How to complete this task. The answer must consist of every line in the data that contains "Étape".

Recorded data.

"""

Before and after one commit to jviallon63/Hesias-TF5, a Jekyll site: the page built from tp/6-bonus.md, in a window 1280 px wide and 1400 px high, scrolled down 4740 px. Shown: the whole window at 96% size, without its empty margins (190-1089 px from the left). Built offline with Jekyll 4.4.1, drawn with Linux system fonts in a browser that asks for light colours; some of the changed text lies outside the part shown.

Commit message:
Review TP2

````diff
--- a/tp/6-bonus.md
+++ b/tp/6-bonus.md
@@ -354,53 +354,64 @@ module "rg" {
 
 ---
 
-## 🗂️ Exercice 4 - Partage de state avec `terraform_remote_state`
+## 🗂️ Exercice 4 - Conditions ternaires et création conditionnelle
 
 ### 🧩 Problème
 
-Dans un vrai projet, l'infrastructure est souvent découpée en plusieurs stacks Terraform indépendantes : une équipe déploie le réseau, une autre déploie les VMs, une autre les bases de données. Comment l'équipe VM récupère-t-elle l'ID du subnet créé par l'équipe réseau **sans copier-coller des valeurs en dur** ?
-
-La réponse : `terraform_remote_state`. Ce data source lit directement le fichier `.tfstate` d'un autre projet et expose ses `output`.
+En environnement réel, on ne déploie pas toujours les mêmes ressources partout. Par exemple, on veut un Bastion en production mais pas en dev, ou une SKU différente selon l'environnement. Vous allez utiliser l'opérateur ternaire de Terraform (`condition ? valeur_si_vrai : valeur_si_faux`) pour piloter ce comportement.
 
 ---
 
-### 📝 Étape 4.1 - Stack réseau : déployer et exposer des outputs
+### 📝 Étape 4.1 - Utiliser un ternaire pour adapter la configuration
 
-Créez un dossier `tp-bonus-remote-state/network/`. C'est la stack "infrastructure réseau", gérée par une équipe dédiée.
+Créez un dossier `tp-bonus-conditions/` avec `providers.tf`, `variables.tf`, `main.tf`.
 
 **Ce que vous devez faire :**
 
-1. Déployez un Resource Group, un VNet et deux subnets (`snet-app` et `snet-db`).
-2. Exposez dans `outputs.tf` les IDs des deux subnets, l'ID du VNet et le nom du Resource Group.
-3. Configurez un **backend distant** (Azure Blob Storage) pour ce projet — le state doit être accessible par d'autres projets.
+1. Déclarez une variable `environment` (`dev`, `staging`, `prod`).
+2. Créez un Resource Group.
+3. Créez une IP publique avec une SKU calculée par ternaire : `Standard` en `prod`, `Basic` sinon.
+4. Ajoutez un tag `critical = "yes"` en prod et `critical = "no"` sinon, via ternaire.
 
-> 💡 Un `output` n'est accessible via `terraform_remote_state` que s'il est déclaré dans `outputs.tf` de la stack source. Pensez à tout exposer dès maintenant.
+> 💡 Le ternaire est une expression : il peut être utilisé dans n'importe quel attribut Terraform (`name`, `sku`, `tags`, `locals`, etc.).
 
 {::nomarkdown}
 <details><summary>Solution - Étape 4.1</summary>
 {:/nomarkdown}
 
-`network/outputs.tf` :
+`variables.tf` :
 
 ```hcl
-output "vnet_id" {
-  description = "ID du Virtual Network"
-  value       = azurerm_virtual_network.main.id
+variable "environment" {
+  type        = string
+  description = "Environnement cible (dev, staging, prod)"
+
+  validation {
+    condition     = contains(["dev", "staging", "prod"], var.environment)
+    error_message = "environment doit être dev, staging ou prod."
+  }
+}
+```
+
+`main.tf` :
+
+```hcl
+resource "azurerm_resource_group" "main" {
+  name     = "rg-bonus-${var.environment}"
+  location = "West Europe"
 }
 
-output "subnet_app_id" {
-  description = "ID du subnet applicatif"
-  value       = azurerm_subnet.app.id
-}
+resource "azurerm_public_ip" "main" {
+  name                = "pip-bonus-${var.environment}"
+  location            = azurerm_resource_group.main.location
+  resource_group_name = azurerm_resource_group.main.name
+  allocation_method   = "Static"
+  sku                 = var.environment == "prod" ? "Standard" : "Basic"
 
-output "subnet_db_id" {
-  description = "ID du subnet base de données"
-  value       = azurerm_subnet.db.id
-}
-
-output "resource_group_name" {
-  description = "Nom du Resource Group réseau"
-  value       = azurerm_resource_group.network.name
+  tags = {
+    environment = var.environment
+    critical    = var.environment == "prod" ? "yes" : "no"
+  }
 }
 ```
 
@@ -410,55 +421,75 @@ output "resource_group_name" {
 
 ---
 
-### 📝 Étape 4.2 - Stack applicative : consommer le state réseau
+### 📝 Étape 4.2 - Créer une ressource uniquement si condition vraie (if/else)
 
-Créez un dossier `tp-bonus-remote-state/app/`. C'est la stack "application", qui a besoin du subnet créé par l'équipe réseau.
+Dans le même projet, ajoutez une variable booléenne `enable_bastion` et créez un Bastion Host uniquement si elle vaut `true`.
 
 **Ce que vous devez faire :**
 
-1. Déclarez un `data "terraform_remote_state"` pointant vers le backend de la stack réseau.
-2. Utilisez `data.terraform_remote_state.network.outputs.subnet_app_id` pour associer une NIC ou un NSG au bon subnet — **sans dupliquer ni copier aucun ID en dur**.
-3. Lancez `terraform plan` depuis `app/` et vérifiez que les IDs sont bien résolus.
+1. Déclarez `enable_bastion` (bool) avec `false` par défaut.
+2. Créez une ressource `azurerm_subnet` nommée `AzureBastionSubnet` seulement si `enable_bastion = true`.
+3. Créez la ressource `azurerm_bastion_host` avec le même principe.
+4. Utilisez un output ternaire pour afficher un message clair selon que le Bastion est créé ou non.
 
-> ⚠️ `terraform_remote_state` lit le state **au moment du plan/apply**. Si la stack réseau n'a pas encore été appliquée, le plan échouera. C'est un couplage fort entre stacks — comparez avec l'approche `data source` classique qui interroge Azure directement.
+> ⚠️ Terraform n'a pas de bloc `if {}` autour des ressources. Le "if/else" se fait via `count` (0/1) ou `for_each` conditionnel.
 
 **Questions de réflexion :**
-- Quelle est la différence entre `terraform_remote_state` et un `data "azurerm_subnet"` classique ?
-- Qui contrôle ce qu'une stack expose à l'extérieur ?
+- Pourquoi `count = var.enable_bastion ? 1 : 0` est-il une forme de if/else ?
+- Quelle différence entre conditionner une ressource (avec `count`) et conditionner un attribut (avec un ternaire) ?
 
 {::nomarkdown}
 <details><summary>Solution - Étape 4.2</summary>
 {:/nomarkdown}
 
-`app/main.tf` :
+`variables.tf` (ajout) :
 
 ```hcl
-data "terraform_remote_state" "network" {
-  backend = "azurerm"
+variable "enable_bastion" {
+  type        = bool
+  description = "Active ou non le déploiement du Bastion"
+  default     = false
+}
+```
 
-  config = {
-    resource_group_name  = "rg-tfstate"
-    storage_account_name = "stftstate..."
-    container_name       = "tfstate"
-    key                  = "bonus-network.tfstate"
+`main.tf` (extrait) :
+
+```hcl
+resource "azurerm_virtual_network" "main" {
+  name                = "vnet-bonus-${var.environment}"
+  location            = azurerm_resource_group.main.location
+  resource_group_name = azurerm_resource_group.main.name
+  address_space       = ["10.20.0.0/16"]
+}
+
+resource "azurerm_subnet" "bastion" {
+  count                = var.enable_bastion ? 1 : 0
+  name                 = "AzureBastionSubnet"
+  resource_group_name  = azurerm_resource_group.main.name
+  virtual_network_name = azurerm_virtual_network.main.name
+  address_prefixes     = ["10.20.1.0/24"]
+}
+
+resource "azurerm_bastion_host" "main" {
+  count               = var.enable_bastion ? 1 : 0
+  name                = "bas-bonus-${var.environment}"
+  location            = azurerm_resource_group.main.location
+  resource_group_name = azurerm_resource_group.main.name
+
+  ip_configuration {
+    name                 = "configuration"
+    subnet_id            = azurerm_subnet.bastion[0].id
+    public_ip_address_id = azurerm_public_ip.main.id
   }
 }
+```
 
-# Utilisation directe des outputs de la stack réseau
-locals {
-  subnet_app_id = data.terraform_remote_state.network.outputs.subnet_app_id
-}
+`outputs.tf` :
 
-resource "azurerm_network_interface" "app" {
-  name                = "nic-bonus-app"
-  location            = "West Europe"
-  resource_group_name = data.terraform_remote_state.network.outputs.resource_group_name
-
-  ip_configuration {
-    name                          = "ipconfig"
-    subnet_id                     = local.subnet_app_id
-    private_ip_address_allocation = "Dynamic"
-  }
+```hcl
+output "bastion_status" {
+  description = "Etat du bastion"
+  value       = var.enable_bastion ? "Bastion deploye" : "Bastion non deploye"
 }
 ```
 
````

"""

Solution to this task.
-### 📝 Étape 4.1 - Stack réseau : déployer et exposer des outputs
+### 📝 Étape 4.1 - Utiliser un ternaire pour adapter la configuration
 <details><summary>Solution - Étape 4.1</summary>
-### 📝 Étape 4.2 - Stack applicative : consommer le state réseau
+### 📝 Étape 4.2 - Créer une ressource uniquement si condition vraie (if/else)
 <details><summary>Solution - Étape 4.2</summary>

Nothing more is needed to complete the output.